There was a large group of friends with whom I went to this show. I seem to recall we had maybe two cars crammed with people. I cannot remember the names everyone who came along for the ride, but I am certain there were a lot of us. We pulled in to the parking lot and were greeted by the colorful intrepid carnivalesque caravan of the Deadheads. We found a place to park and immersed ourselves in the parking lot festivities.

When the band took the stage, I was ecstatic. They opened the show with “New Minglewood Blues,” which I thought was a great opener. My friend Cindy became instantly enamored with Bob Weir. Throughout the whole show, she kept reiterating how hot he was.

At the start of the second set, my friend Mike and I decided to go up front. The rest of the crew remained in the seats. There was an open floor and we managed to get pretty close to the stage, right in front of Jerry Garcia. What I recall most vividly about being up near the front was when the band segued into “Fire on the Mountain.” The stage was bathed in rich red light that gave the impression that there were actual flames emanating from the stage. This combined with the heat from the pulsating crowd caused me to begin sweating most uncomfortably. It was not long before I couldn’t stand the heat any more. We returned to the comfort of our seats and our friends.

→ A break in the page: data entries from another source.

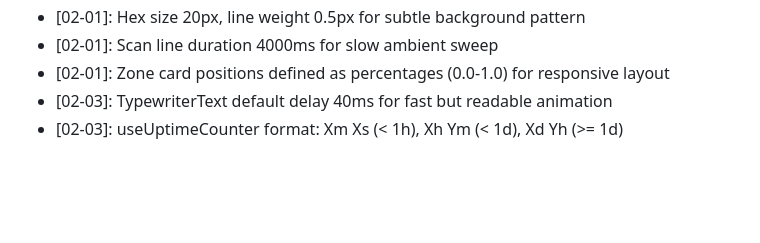
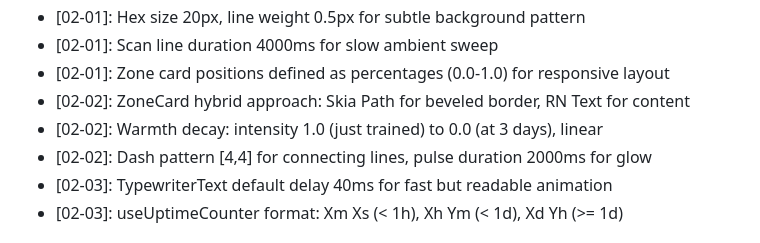
Before and after one commit to AlistairM13/chizld, a Markdown page: .planning/STATE.md, the part around the change. Rendered like a GitHub page; blank space fills up the shorter version.

Commit message:
docs(02-02): complete zone-cards plan
Tasks completed: 3/3
- useZoneStats hook with warm/cold intensity
- ZoneCard, ConnectingLines, ZoneGlow components
- Integration into CharacterScreen

SUMMARY: .planning/phases/02-character-overview/02-02-SUMMARY.md

```diff
--- a/.planning/STATE.md
+++ b/.planning/STATE.md
@@ -59,6 +59,9 @@ Recent decisions affecting current work:
 - [02-01]: Hex size 20px, line weight 0.5px for subtle background pattern
 - [02-01]: Scan line duration 4000ms for slow ambient sweep
 - [02-01]: Zone card positions defined as percentages (0.0-1.0) for responsive layout
+- [02-02]: ZoneCard hybrid approach: Skia Path for beveled border, RN Text for content
+- [02-02]: Warmth decay: intensity 1.0 (just trained) to 0.0 (at 3 days), linear
+- [02-02]: Dash pattern [4,4] for connecting lines, pulse duration 2000ms for glow
 - [02-03]: TypewriterText default delay 40ms for fast but readable animation
 - [02-03]: useUptimeCounter format: Xm Xs (< 1h), Xh Ym (< 1d), Xd Yh (>= 1d)
 
```
Also changed, not shown: 1 other file.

The other thing that made this concert special for me was it was the first time I saw the Dead play “Terrapin Station,” which is still one of my favorite Grateful Dead songs. It was also the first time I heard them perform “Truckin’.” Another treat.

Thanks to the obsessive need for Deadheads to document the details of every concert, along with the wonders of the internet, I am able to include the complete setlist from this concert. “What a long strange trip it’s been.”


 

Set 1

New Minglewood Blues
They Love Each Other
Me and My Uncle
Big River
Dupree’s Diamond Blues
C.C. Rider
Loser
Looks Like Rain
Tennessee Jed
Let it Grow

Set 2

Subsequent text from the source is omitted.